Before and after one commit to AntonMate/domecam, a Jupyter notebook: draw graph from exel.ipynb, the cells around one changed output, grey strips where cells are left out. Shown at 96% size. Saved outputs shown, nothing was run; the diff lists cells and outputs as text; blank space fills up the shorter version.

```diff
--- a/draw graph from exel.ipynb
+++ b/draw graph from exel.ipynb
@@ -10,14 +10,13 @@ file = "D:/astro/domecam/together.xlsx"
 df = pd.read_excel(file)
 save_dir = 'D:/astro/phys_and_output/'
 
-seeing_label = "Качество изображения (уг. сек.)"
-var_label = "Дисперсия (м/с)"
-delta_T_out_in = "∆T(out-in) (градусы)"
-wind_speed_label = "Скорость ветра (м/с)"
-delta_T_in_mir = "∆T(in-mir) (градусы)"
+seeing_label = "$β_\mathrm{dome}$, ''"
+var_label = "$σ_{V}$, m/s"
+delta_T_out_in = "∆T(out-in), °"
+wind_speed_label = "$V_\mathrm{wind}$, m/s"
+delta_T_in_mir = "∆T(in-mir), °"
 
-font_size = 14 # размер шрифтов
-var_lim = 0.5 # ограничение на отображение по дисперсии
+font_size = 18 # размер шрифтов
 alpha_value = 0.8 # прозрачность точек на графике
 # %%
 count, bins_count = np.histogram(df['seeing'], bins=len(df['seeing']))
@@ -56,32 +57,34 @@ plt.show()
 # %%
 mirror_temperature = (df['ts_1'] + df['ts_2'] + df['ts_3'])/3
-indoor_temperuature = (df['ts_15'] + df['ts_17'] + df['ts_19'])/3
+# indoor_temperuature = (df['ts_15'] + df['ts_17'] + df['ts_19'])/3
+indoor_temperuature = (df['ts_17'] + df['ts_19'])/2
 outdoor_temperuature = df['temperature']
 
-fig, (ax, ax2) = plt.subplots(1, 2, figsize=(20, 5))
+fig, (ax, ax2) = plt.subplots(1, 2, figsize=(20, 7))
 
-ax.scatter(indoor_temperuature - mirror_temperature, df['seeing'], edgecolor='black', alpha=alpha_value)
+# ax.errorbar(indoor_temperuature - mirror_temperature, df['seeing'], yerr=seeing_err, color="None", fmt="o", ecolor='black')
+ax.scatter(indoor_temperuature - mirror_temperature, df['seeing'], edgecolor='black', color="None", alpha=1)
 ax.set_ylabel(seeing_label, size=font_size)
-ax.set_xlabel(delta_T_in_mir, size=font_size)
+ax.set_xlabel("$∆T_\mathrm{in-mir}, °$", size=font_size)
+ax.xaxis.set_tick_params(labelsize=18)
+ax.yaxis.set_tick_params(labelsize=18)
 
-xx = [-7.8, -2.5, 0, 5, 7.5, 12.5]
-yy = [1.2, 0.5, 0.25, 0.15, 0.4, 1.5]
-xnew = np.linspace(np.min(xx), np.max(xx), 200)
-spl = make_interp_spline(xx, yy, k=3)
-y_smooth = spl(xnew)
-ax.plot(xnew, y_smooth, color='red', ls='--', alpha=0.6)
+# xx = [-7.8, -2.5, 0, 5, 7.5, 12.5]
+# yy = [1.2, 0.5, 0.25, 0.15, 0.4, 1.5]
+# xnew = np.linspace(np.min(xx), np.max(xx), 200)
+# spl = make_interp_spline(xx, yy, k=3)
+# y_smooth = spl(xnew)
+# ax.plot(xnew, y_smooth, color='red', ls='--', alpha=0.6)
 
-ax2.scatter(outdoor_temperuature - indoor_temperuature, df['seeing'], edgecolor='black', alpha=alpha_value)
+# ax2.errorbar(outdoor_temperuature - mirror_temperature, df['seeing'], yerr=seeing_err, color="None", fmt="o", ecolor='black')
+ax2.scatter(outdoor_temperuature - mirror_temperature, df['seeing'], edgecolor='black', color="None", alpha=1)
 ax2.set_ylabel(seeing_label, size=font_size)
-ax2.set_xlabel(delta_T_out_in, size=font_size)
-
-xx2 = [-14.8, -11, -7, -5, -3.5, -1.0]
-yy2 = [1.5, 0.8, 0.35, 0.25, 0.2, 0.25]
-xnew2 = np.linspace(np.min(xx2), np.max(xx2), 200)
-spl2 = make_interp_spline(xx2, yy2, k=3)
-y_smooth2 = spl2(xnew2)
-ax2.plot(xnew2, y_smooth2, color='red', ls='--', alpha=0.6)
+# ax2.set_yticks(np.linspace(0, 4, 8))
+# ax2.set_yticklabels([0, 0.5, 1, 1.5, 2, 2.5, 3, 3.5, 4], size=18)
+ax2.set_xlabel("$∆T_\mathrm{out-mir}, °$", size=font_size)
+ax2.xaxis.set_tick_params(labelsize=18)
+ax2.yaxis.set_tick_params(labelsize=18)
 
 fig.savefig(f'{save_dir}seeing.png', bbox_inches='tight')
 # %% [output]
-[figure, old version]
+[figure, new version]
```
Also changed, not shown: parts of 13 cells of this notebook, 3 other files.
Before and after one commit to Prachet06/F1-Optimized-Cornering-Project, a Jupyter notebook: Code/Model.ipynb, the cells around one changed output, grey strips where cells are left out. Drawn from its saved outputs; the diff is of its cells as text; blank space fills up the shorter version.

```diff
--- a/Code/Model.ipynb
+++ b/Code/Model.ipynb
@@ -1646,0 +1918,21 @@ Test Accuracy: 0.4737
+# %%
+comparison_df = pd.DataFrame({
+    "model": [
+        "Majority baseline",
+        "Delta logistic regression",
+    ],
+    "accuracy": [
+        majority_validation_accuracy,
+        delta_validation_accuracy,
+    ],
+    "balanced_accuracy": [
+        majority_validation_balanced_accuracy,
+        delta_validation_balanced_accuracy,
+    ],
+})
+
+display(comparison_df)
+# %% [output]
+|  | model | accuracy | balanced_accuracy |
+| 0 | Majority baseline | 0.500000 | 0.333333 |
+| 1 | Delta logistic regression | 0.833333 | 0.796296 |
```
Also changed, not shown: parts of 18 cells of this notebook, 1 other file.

────

• _Task item_
Extract all of the data shown above and repeat it verbatim.

• _Exercise solution_
Before and after one commit to AntonMate/domecam, a Jupyter notebook: draw graph from exel.ipynb, the cells around one changed output, grey strips where cells are left out. Shown at 96% size. Saved outputs shown, nothing was run; the diff lists cells and outputs as text; blank space fills up the shorter version.

```diff
--- a/draw graph from exel.ipynb
+++ b/draw graph from exel.ipynb
@@ -10,14 +10,13 @@ file = "D:/astro/domecam/together.xlsx"
 df = pd.read_excel(file)
 save_dir = 'D:/astro/phys_and_output/'
 
-seeing_label = "Качество изображения (уг. сек.)"
-var_label = "Дисперсия (м/с)"
-delta_T_out_in = "∆T(out-in) (градусы)"
-wind_speed_label = "Скорость ветра (м/с)"
-delta_T_in_mir = "∆T(in-mir) (градусы)"
+seeing_label = "$β_\mathrm{dome}$, ''"
+var_label = "$σ_{V}$, m/s"
+delta_T_out_in = "∆T(out-in), °"
+wind_speed_label = "$V_\mathrm{wind}$, m/s"
+delta_T_in_mir = "∆T(in-mir), °"
 
-font_size = 14 # размер шрифтов
-var_lim = 0.5 # ограничение на отображение по дисперсии
+font_size = 18 # размер шрифтов
 alpha_value = 0.8 # прозрачность точек на графике
 # %%
 count, bins_count = np.histogram(df['seeing'], bins=len(df['seeing']))
@@ -56,32 +57,34 @@ plt.show()
 # %%
 mirror_temperature = (df['ts_1'] + df['ts_2'] + df['ts_3'])/3
-indoor_temperuature = (df['ts_15'] + df['ts_17'] + df['ts_19'])/3
+# indoor_temperuature = (df['ts_15'] + df['ts_17'] + df['ts_19'])/3
+indoor_temperuature = (df['ts_17'] + df['ts_19'])/2
 outdoor_temperuature = df['temperature']
 
-fig, (ax, ax2) = plt.subplots(1, 2, figsize=(20, 5))
+fig, (ax, ax2) = plt.subplots(1, 2, figsize=(20, 7))
 
-ax.scatter(indoor_temperuature - mirror_temperature, df['seeing'], edgecolor='black', alpha=alpha_value)
+# ax.errorbar(indoor_temperuature - mirror_temperature, df['seeing'], yerr=seeing_err, color="None", fmt="o", ecolor='black')
+ax.scatter(indoor_temperuature - mirror_temperature, df['seeing'], edgecolor='black', color="None", alpha=1)
 ax.set_ylabel(seeing_label, size=font_size)
-ax.set_xlabel(delta_T_in_mir, size=font_size)
+ax.set_xlabel("$∆T_\mathrm{in-mir}, °$", size=font_size)
+ax.xaxis.set_tick_params(labelsize=18)
+ax.yaxis.set_tick_params(labelsize=18)
 
-xx = [-7.8, -2.5, 0, 5, 7.5, 12.5]
-yy = [1.2, 0.5, 0.25, 0.15, 0.4, 1.5]
-xnew = np.linspace(np.min(xx), np.max(xx), 200)
-spl = make_interp_spline(xx, yy, k=3)
-y_smooth = spl(xnew)
-ax.plot(xnew, y_smooth, color='red', ls='--', alpha=0.6)
+# xx = [-7.8, -2.5, 0, 5, 7.5, 12.5]
+# yy = [1.2, 0.5, 0.25, 0.15, 0.4, 1.5]
+# xnew = np.linspace(np.min(xx), np.max(xx), 200)
+# spl = make_interp_spline(xx, yy, k=3)
+# y_smooth = spl(xnew)
+# ax.plot(xnew, y_smooth, color='red', ls='--', alpha=0.6)
 
-ax2.scatter(outdoor_temperuature - indoor_temperuature, df['seeing'], edgecolor='black', alpha=alpha_value)
+# ax2.errorbar(outdoor_temperuature - mirror_temperature, df['seeing'], yerr=seeing_err, color="None", fmt="o", ecolor='black')
+ax2.scatter(outdoor_temperuature - mirror_temperature, df['seeing'], edgecolor='black', color="None", alpha=1)
 ax2.set_ylabel(seeing_label, size=font_size)
-ax2.set_xlabel(delta_T_out_in, size=font_size)
-
-xx2 = [-14.8, -11, -7, -5, -3.5, -1.0]
-yy2 = [1.5, 0.8, 0.35, 0.25, 0.2, 0.25]
-xnew2 = np.linspace(np.min(xx2), np.max(xx2), 200)
-spl2 = make_interp_spline(xx2, yy2, k=3)
-y_smooth2 = spl2(xnew2)
-ax2.plot(xnew2, y_smooth2, color='red', ls='--', alpha=0.6)
+# ax2.set_yticks(np.linspace(0, 4, 8))
+# ax2.set_yticklabels([0, 0.5, 1, 1.5, 2, 2.5, 3, 3.5, 4], size=18)
+ax2.set_xlabel("$∆T_\mathrm{out-mir}, °$", size=font_size)
+ax2.xaxis.set_tick_params(labelsize=18)
+ax2.yaxis.set_tick_params(labelsize=18)
 
 fig.savefig(f'{save_dir}seeing.png', bbox_inches='tight')
 # %% [output]
-[figure, old version]
+[figure, new version]
```
Also changed, not shown: parts of 13 cells of this notebook, 3 other files.
Before and after one commit to Prachet06/F1-Optimized-Cornering-Project, a Jupyter notebook: Code/Model.ipynb, the cells around one changed output, grey strips where cells are left out. Drawn from its saved outputs; the diff is of its cells as text; blank space fills up the shorter version.

```diff
--- a/Code/Model.ipynb
+++ b/Code/Model.ipynb
@@ -1646,0 +1918,21 @@ Test Accuracy: 0.4737
+# %%
+comparison_df = pd.DataFrame({
+    "model": [
+        "Majority baseline",
+        "Delta logistic regression",
+    ],
+    "accuracy": [
+        majority_validation_accuracy,
+        delta_validation_accuracy,
+    ],
+    "balanced_accuracy": [
+        majority_validation_balanced_accuracy,
+        delta_validation_balanced_accuracy,
+    ],
+})
+
+display(comparison_df)
+# %% [output]
+|  | model | accuracy | balanced_accuracy |
+| 0 | Majority baseline | 0.500000 | 0.333333 |
+| 1 | Delta logistic regression | 0.833333 | 0.796296 |
```
Also changed, not shown: parts of 18 cells of this notebook, 1 other file.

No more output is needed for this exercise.